Teen drivingEnlarge Photo
Eating or drinking while driving is as dangerous as using a cellphoneEnlarge Photo
Transportation Secretary Ray LaHood, a Republican member of the Cabinet, feigns being a blocking back for President Barack Obama as he arrives backstage to meet with GOP House leaders before speaking to their issues conference at the Renaissance Baltimore Harbor Place Hotel in Baltimore, Md., Jan. 29, 2010. (Official White House Photo by Pete Souza; http://www.flickr.com/photos/whitehouse)Enlarge Photo
U.S. Transportation Secretary Ray LaHood has worked tirelessly to curtail distracted driving. Now, he's funding a pilot program designed to raise awareness about the dangers of talking and texting behind the wheel, and to ticket those who don't heed the warnings.

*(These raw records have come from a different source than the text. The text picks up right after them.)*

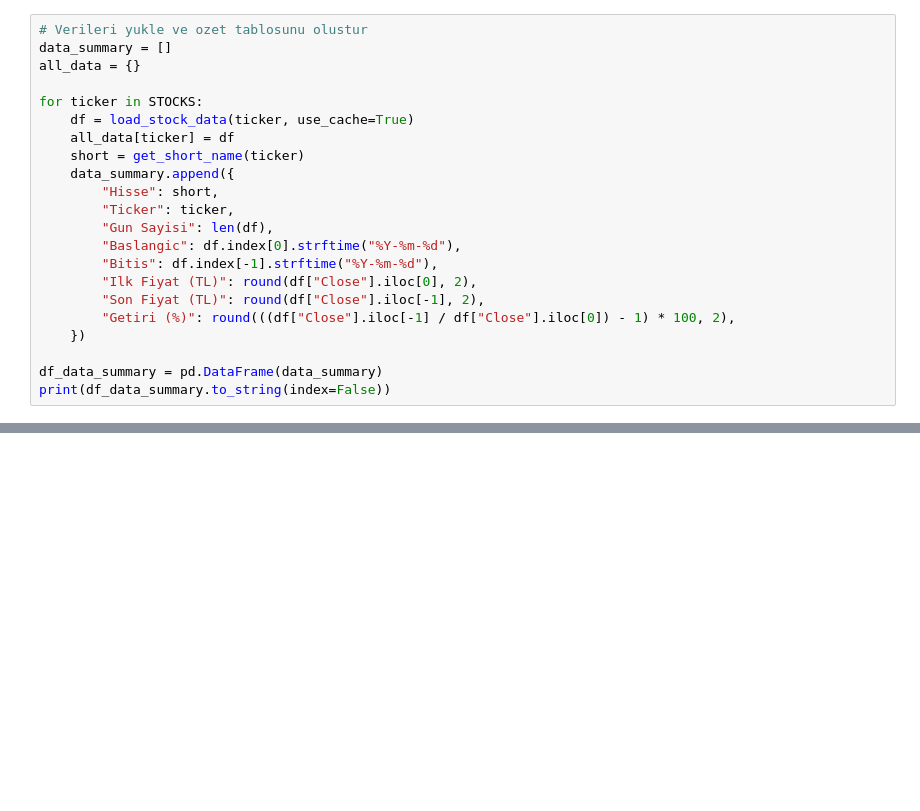
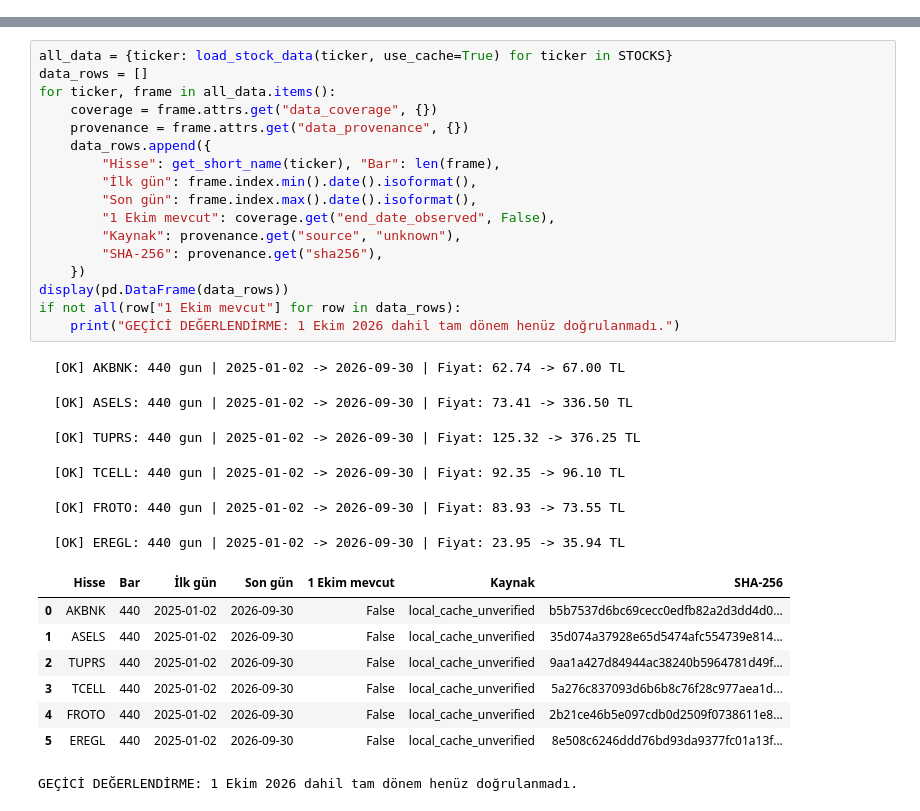
Before and after one commit to furkantosun1607/econ_bist_stock, a Jupyter notebook: main_notebook.ipynb, the cells around one changed output, grey strips where cells are left out. Cells and saved outputs as stored; diff of their text form; blank space fills up the shorter version.

```diff
--- a/main_notebook.ipynb
+++ b/main_notebook.ipynb
@@ -60,22 +44,0 @@ Her hisse için 2025-01-01 ile 2026-10-01 tarihleri arasındaki günlük OHLCV v
-# %%
-# Verileri yukle ve ozet tablosunu olustur
-data_summary = []
-all_data = {}
-
-for ticker in STOCKS:
-    df = load_stock_data(ticker, use_cache=True)
-    all_data[ticker] = df
-    short = get_short_name(ticker)
-    data_summary.append({
-        "Hisse": short,
-        "Ticker": ticker,
-        "Gun Sayisi": len(df),
-        "Baslangic": df.index[0].strftime("%Y-%m-%d"),
-        "Bitis": df.index[-1].strftime("%Y-%m-%d"),
-        "Ilk Fiyat (TL)": round(df["Close"].iloc[0], 2),
-        "Son Fiyat (TL)": round(df["Close"].iloc[-1], 2),
-        "Getiri (%)": round(((df["Close"].iloc[-1] / df["Close"].iloc[0]) - 1) * 100, 2),
-    })
-
-df_data_summary = pd.DataFrame(data_summary)
-print(df_data_summary.to_string(index=False))
@@ -142,0 +51,32 @@ Tüm 6 hisse üzerinde `run_pipeline` çalıştırılarak emirler (No Look-Ahead
+# %%
+all_data = {ticker: load_stock_data(ticker, use_cache=True) for ticker in STOCKS}
+data_rows = []
+for ticker, frame in all_data.items():
+    coverage = frame.attrs.get("data_coverage", {})
+    provenance = frame.attrs.get("data_provenance", {})
+    data_rows.append({
+        "Hisse": get_short_name(ticker), "Bar": len(frame),
+        "İlk gün": frame.index.min().date().isoformat(),
+        "Son gün": frame.index.max().date().isoformat(),
+        "1 Ekim mevcut": coverage.get("end_date_observed", False),
+        "Kaynak": provenance.get("source", "unknown"),
+        "SHA-256": provenance.get("sha256"),
+    })
+display(pd.DataFrame(data_rows))
+if not all(row["1 Ekim mevcut"] for row in data_rows):
+    print("GEÇİCİ DEĞERLENDİRME: 1 Ekim 2026 dahil tam dönem henüz doğrulanmadı.")
+# %% [output]
+  [OK] AKBNK: 440 gun | 2025-01-02 -> 2026-09-30 | Fiyat: 62.74 -> 67.00 TL
+  [OK] ASELS: 440 gun | 2025-01-02 -> 2026-09-30 | Fiyat: 73.41 -> 336.50 TL
+  [OK] TUPRS: 440 gun | 2025-01-02 -> 2026-09-30 | Fiyat: 125.32 -> 376.25 TL
+  [OK] TCELL: 440 gun | 2025-01-02 -> 2026-09-30 | Fiyat: 92.35 -> 96.10 TL
+  [OK] FROTO: 440 gun | 2025-01-02 -> 2026-09-30 | Fiyat: 83.93 -> 73.55 TL
+  [OK] EREGL: 440 gun | 2025-01-02 -> 2026-09-30 | Fiyat: 23.95 -> 35.94 TL
+|  | Hisse | Bar | İlk gün | Son gün | 1 Ekim mevcut | Kaynak | SHA-256 |
+| 0 | AKBNK | 440 | 2025-01-02 | 2026-09-30 | False | local_cache_unverified | b5b7537d6bc69cecc0edfb82a2d3dd4d0... |
+| 1 | ASELS | 440 | 2025-01-02 | 2026-09-30 | False | local_cache_unverified | 35d074a37928e65d5474afc554739e814... |
+| 2 | TUPRS | 440 | 2025-01-02 | 2026-09-30 | False | local_cache_unverified | 9aa1a427d84944ac38240b5964781d49f... |
+| 3 | TCELL | 440 | 2025-01-02 | 2026-09-30 | False | local_cache_unverified | 5a276c837093d6b6b8c76f28c977aea1d... |
+| 4 | FROTO | 440 | 2025-01-02 | 2026-09-30 | False | local_cache_unverified | 2b21ce46b5e097cdb0d2509f0738611e8... |
+| 5 | EREGL | 440 | 2025-01-02 | 2026-09-30 | False | local_cache_unverified | 8e508c6246ddd76bd93da9377fc01a13f... |
+GEÇİCİ DEĞERLENDİRME: 1 Ekim 2026 dahil tam dönem henüz doğrulanmadı.
```
Also changed, not shown: parts of 30 cells of this notebook, 42 other files.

The program will be centered on Syracuse, New York and Hartford, Connecticut, and will include beefed-up enforcement of anti-cell phone laws for drivers, as well as high-profile ad campaigns. Both states have enacted legislation that prohibits the use of handheld phones while driving (though hands-free devices are fine). In Connecticut, drivers under 18 and those with learning permits are prohibited from using any sort of phone at all. The year-long campaign will use the slogan, "Phone in one hand. Ticket in the other", and if successful, it will likely roll out to other parts of the U.S.
LaHood is also pressuring automakers to consider phone safety when designing technology for future vehicles. He's of the opinion that talking on the phone behind the wheel is a very dangerous thing, even when drivers use hands-free devices. (And in point of fact, LaHood's opinion has been justified in previous surveys that indicate talking is the real distraction, not the physical act of holding a phone.)

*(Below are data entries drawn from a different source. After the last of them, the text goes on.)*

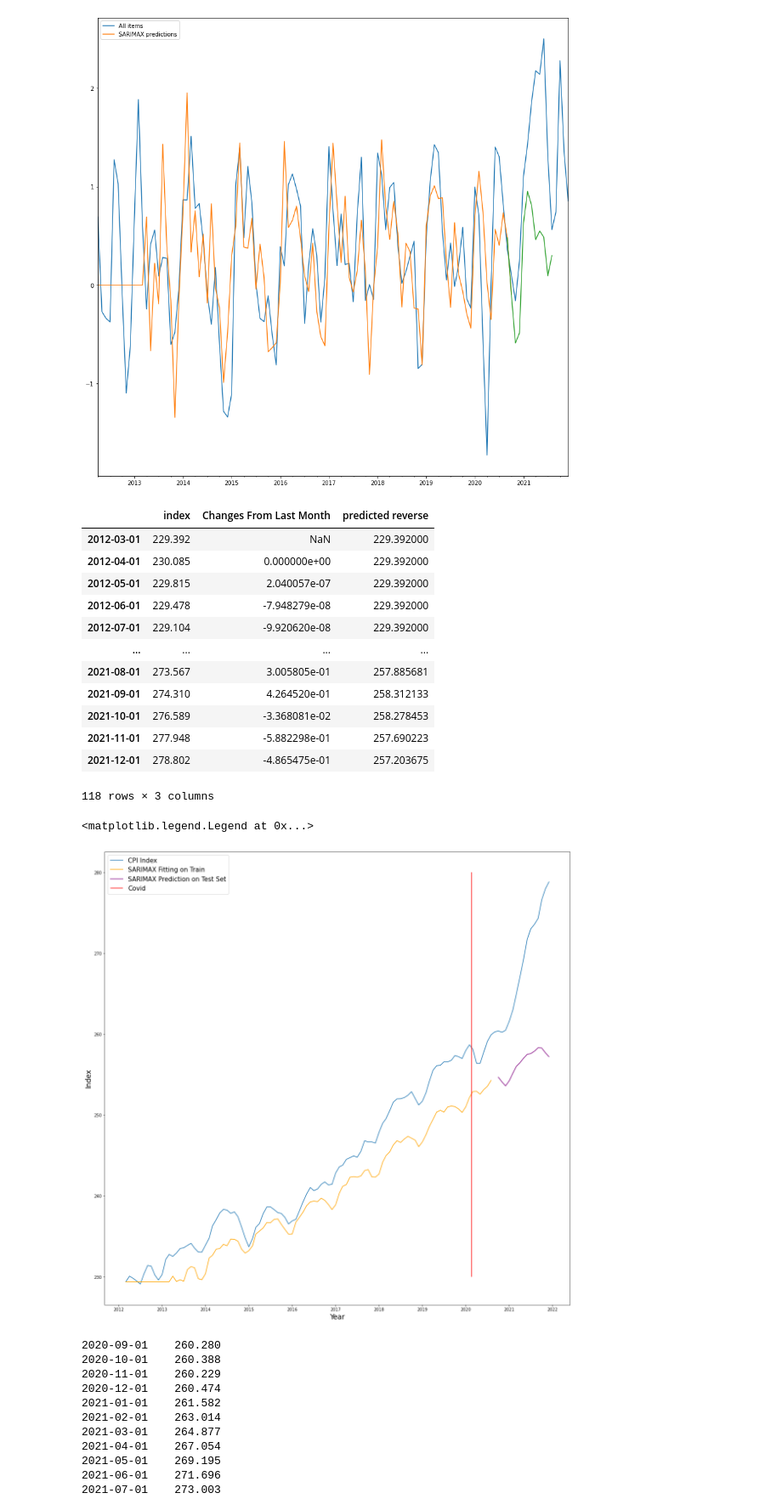
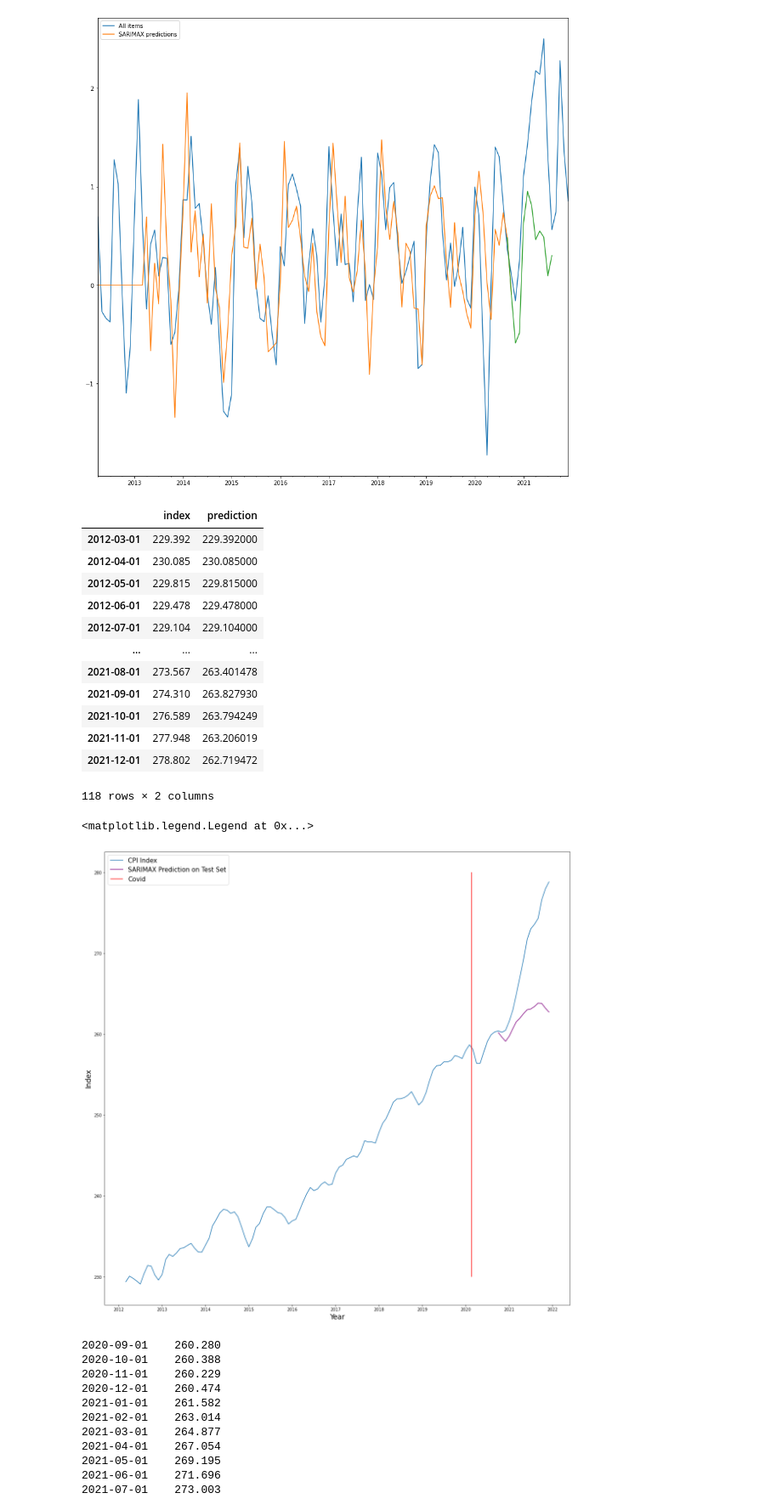
Before and after one commit to victor-thai/cpi_modeling, a Jupyter notebook: Michael's Commitment/SARIMA_Michael.ipynb, the cells around one changed output. Shown: that part at 85% size. Drawn from its saved outputs; the diff is of its cells as text; code cells hidden in the pictures.

Commit message:
model fixed

```diff
--- a/Michael's Commitment/SARIMA_Michael.ipynb
+++ b/Michael's Commitment/SARIMA_Michael.ipynb
@@ -208,39 +208,42 @@ pred_f_a.plot()
 [figure]
 # %%
 #Reverse Prediction
-pred_t_all = model_all.predict(start=0,end=train_all.shape[0]+test_all.shape[0]-1,typ='levels').rename('SARIMAX predictions')
-predicted_index = pd.DataFrame({'index':CPI['All items'].dropna(), 'Changes From Last Month': pred_t_all})
-x, x_dif = predicted_index['index'].iloc[0], predicted_index['Changes From Last Month'].iloc[1:]
-predicted_index['predicted reverse'] = np.r_[x, x_dif].cumsum().astype(float)
+pred_t_all = model_all.predict(start=train_all.shape[0],end=train_all.shape[0]+test_all.shape[0]-1,typ='levels').rename('SARIMAX predictions')
+last_month_train = CPI['All items'][-16]
+# cum sum from last month to initial month
+pred_t_all[0] = pred_t_all[0] + last_month_train
+pred_t_all = pd.DataFrame(pred_t_all.cumsum())
+predicted_index = pd.DataFrame({'index':CPI['All items'].dropna()})
+SARIMAX_pred_test = np.concatenate([predicted_index[:-15], pred_t_all], axis=0)
+predicted_index['prediction'] = SARIMAX_pred_test
 predicted_index
 # %% [output]
-|  | index | Changes From Last Month | predicted reverse |
-| 2012-03-01 | 229.392 | NaN | 229.392000 |
-| 2012-04-01 | 230.085 | 0.000000e+00 | 229.392000 |
-| 2012-05-01 | 229.815 | 2.040057e-07 | 229.392000 |
-| 2012-06-01 | 229.478 | -7.948279e-08 | 229.392000 |
-| 2012-07-01 | 229.104 | -9.920620e-08 | 229.392000 |
-| ... | ... | ... | ... |
-| 2021-08-01 | 273.567 | 3.005805e-01 | 257.885681 |
-| 2021-09-01 | 274.310 | 4.264520e-01 | 258.312133 |
-| 2021-10-01 | 276.589 | -3.368081e-02 | 258.278453 |
-| 2021-11-01 | 277.948 | -5.882298e-01 | 257.690223 |
-| 2021-12-01 | 278.802 | -4.865475e-01 | 257.203675 |
+|  | index | prediction |
+| 2012-03-01 | 229.392 | 229.392000 |
+| 2012-04-01 | 230.085 | 230.085000 |
+| 2012-05-01 | 229.815 | 229.815000 |
+| 2012-06-01 | 229.478 | 229.478000 |
+| 2012-07-01 | 229.104 | 229.104000 |
+| ... | ... | ... |
+| 2021-08-01 | 273.567 | 263.401478 |
+| 2021-09-01 | 274.310 | 263.827930 |
+| 2021-10-01 | 276.589 | 263.794249 |
+| 2021-11-01 | 277.948 | 263.206019 |
+| 2021-12-01 | 278.802 | 262.719472 |
-118 rows × 3 columns
+118 rows × 2 columns
 # %%
 #Plot Train and Test Prediction
 
 fig3, ax3 = plt.subplots(1,1, figsize=(20,20))
 ax3.plot(predicted_index['index'], label ='CPI Index')
-ax3.plot(predicted_index['predicted reverse'].iloc[:train_all.shape[0]], color = 'orange', label = 'SARIMAX Fitting on Train')
-ax3.plot(predicted_index['predicted reverse'].iloc[train_all.shape[0]+1:], color = 'purple', label = 'SARIMAX Prediction on Test Set')
+ax3.plot(predicted_index['prediction'].iloc[train_all.shape[0]+1:], color = 'purple', label = 'SARIMAX Prediction on Test Set')
 ax3.vlines(x=pd.to_datetime('2020-02-20', format='%Y-%m-%d'), ymin = 230, ymax=280, colors='r', label='Covid')
 ax3.set_xlabel("Year", fontsize = 17)
 ax3.set_ylabel("Index", fontsize = 17)
 ax3.legend(fontsize = 15)
 # %% [output]
 <matplotlib.legend.Legend at 0x...>
-[figure, old version]
+[figure, new version]
 # %%
 def evaluation(y, prediction):
     return np.sqrt(sum(y ** 2 - prediction ** 2) / y.shape[0])
```
Also changed, not shown: parts of 5 cells of this notebook.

Unfortunately, LaHood will have a hard time making that argument to automakers. Ford, for example, has worked hard to integrate mobile phones in its high-tech Sync system, and nearly every other manufacturer on the block is working toward similar goals. Mobile phones are now so ubiquitous that eliminating them from telematics systems would put any automaker at a serious competitive disadvantage.
Now on the one hand, we agree with Ray, even if he seems a little goofy at times: like walking and chewing gum, or drinking gin and staying fully clothed, talking on the phone and maneuvering a heavy piece of machinery down a stretch of road is something many people just can't do. (That's to say nothing of texting and driving.) On the other hand, mobile phones have become part of our everyday lives. People want access to their phones everywhere, and if they don't turn them off in church, what are the chances that they'll turn them off in the privacy of their own car?
Every convenience comes with its share of dangers. We've learned to accommodate, electricity, cars, and airplanes into our lives, and we're en-route to figuring out the internet. Surely we're smart enough to figure out phones, too?
[WSJ, sub req'd]